The key caps are also decent. As mentioned, they are made of ABS plastic, not PBT, so they are smooth and not textured. They are relatively thick walled, though, which means the caps don’t feel cheap, so the typing experience isn’t wobbly or anything like that. On top of that, they use regular Cherry stems so you can change them out for another set if you prefer. Full size caps won’t really work as the cap will bottom out against the metal frame due to its added height, but there are some aftermarket low profile key cap sets on the market.
Moving onto my actual use of the SK630, I will start with the general typing experience of using a board with Cherry MX Low Profile Red switches. These are linear switches and have a 45cN actuation force, with a 1.2mm actuation distance, while total travel comes in at 3.2mm. Compared to regular MX Reds, with a 2mm actuation distance and 4mm total travel, they actuate 40% faster and have 20% less travel. Being completely honest, it took me a while to get used to the shallower action.
Once I did get used to it though – after days of misspelling words and typing quite slowly – the overall experience is just fine. It is basically like using a keyboard with shorter Cherry MX Reds – that’s exactly what these switches are.

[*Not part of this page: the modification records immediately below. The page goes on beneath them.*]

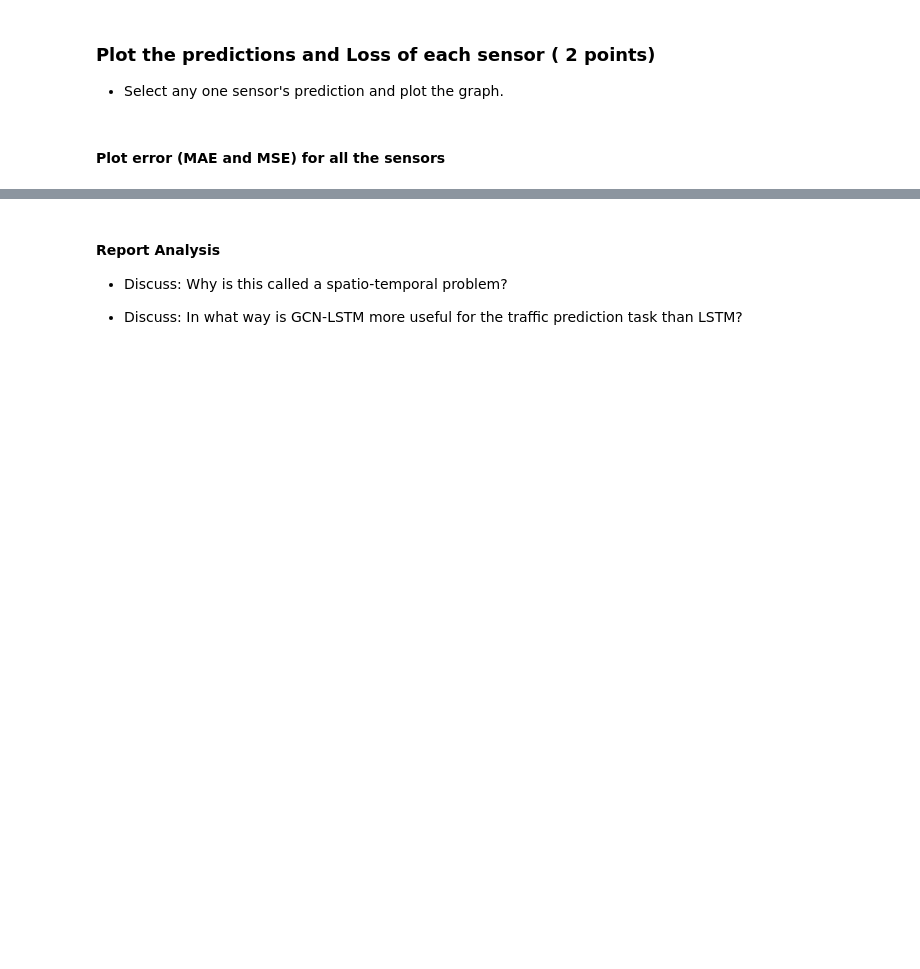
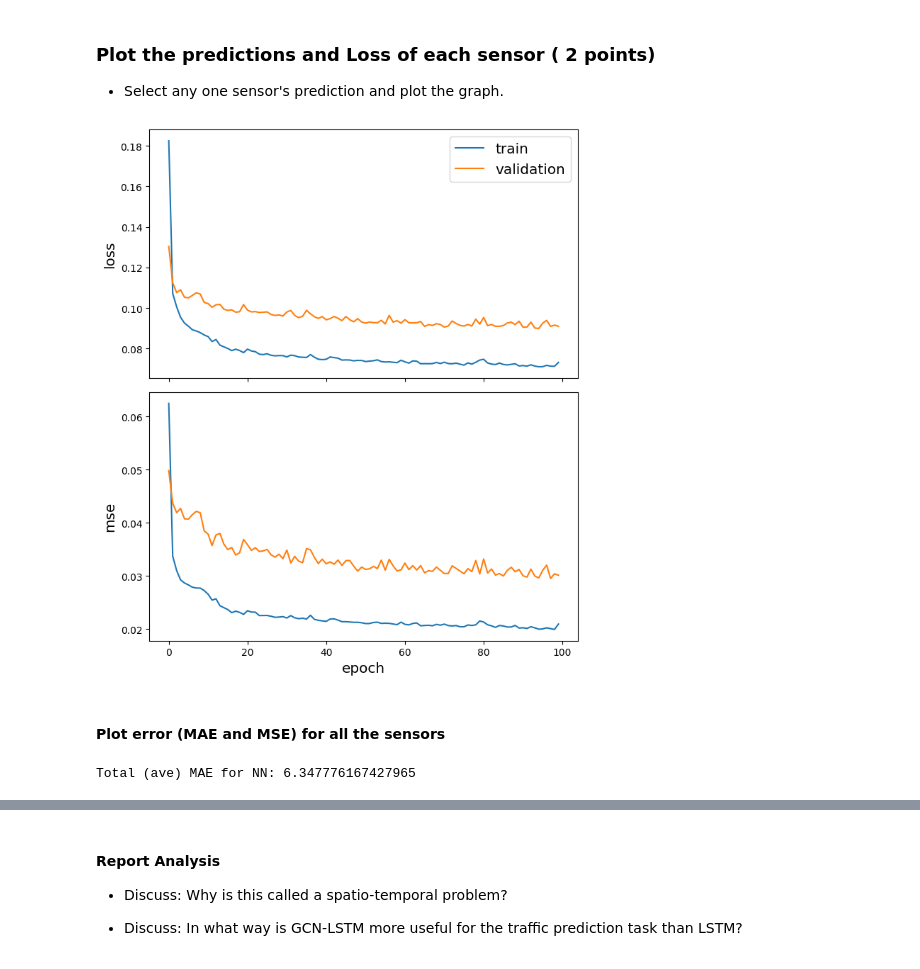
Before and after one commit to madhavamk/computational-data-science, a Jupyter notebook: MiniProjects/M6_NB_MiniProject_4_Urban_Traffic_Flow_Prediction.ipynb, the cells around one changed output, grey strips where cells are left out. Drawn from its saved outputs; the diff is of its cells as text; code cells hidden in the pictures; blank space fills up the shorter version.

```diff
--- a/MiniProjects/M6_NB_MiniProject_4_Urban_Traffic_Flow_Prediction.ipynb
+++ b/MiniProjects/M6_NB_MiniProject_4_Urban_Traffic_Flow_Prediction.ipynb
@@ -326,0 +419,16 @@ Arguments of GCN_LSTM:
+# %%
+x_input, x_output = gcn_lstm.in_out_tensors()
+# %%
+model = Model(inputs=x_input, outputs=x_output)
+# %%
+model.compile(optimizer="adam", loss="mae", metrics=["mse"])
+# %%
+history = model.fit(
+    trainX,
+    trainY,
+    epochs=100,
+    batch_size=60,
+    shuffle=True,
+    verbose=0,
+    validation_data=(testX, testY),
+)
@@ -335,5 +511,8 @@ Rescale the predicted values to the original value range of the timeseries.
 * Select any one sensor's prediction and plot the graph.
 # %%
 # YOUR CODE HERE
+sg.utils.plot_history(history)
+# %% [output]
+[figure, added]
 # %% [markdown]
 #### Plot error (MAE and MSE) for all the sensors
@@ -341,0 +525,12 @@ Rescale the predicted values to the original value range of the timeseries.
+# %%
+seg_mael = []
+
+for j in range(testX.shape[-1]):
+
+    seg_mael.append(
+        np.mean(np.abs(test_rescref.T[j] - test_rescpred.T[j]))
+    )  # Mean Absolute Error for NN
+
+print("Total (ave) MAE for NN: " + str(np.mean(np.array(seg_mael))))
+# %% [output]
+Total (ave) MAE for NN: 6.347776167427965
```
Also changed, not shown: parts of 28 cells of this notebook.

For me that’s fine but, my preference is for heavier, clicky switches – like MX Blues, or even Greens. I also prefer the longer travel distance of a full-size switch. If there was an MX Low Profile Blue, I think I may well get on with that better. Of course, that’s not to say there’s anything wrong with the SK630 and its Low Profile Reds, it’s just that the world of mechanical keyboards is all about personal preference – so if you like the idea of a shallower MX Red switch, you’re in luck. If you don’t – well, the SK630 isn’t for you given it is only available with these switches.

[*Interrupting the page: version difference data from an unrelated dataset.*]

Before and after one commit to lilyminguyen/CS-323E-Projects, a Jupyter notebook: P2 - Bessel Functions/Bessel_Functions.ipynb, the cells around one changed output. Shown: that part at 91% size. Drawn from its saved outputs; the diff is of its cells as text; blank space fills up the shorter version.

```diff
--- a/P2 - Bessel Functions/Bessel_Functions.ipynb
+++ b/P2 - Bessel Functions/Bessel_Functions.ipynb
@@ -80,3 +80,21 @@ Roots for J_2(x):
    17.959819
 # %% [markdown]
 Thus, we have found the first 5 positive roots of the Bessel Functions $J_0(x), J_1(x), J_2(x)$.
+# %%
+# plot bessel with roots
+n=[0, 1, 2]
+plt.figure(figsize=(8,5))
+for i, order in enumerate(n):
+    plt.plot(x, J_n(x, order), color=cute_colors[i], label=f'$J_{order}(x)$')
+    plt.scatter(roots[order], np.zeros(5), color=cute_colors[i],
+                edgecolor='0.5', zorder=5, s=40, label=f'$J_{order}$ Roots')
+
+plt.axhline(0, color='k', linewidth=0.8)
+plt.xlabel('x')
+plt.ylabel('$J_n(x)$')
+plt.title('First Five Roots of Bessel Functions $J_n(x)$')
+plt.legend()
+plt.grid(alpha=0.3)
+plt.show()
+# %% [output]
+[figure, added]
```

I had a good time gaming with the SK630, though. The 1.2mm actuation distance is quite low, so you’re getting a faster response from a full-size mechanical switch. If you’re a casual gamer like me, that isn’t going to suddenly transform you into a top FPS player – but it is certainly something. The SK630 also sports both 6-key and n-key rollover (for use with both legacy machines and modern systems) so you won’t run into issues when pressing a lot of keys at once, either.
Other features worth mentioning include the wide variety of on-the-fly controls available with the SK630. Most of these features are accessible by using Fn+ function keys – for instance, you can record a macro by using F11, cycle through the RGB modes using F5, or use F2/F3/F4 to manually choose a static colour backlight.
I do like this functionality as it means you can effectively do away with software without losing out on the features. There’s a lot going on on the function keys so using software can be easier if you want to record a macro or change the backlighting fast – but that obviously requires having software installed, which might not always be possible.
One thing that has baffled me for years about Cooler Master keyboards, however – and I am still at a loss as to why this has not yet been implemented – is why there is no master LED brightness control. You can manually adjust the different red, green and blue brightness levels, thus creating your own custom colour – but once you have found the desired colour, there is no on-board master brightness control. Thus, if you want to turn down the brightness, you are forced to use software, or go back and manually adjust each of the red, green and blue channels to get a lower brightness.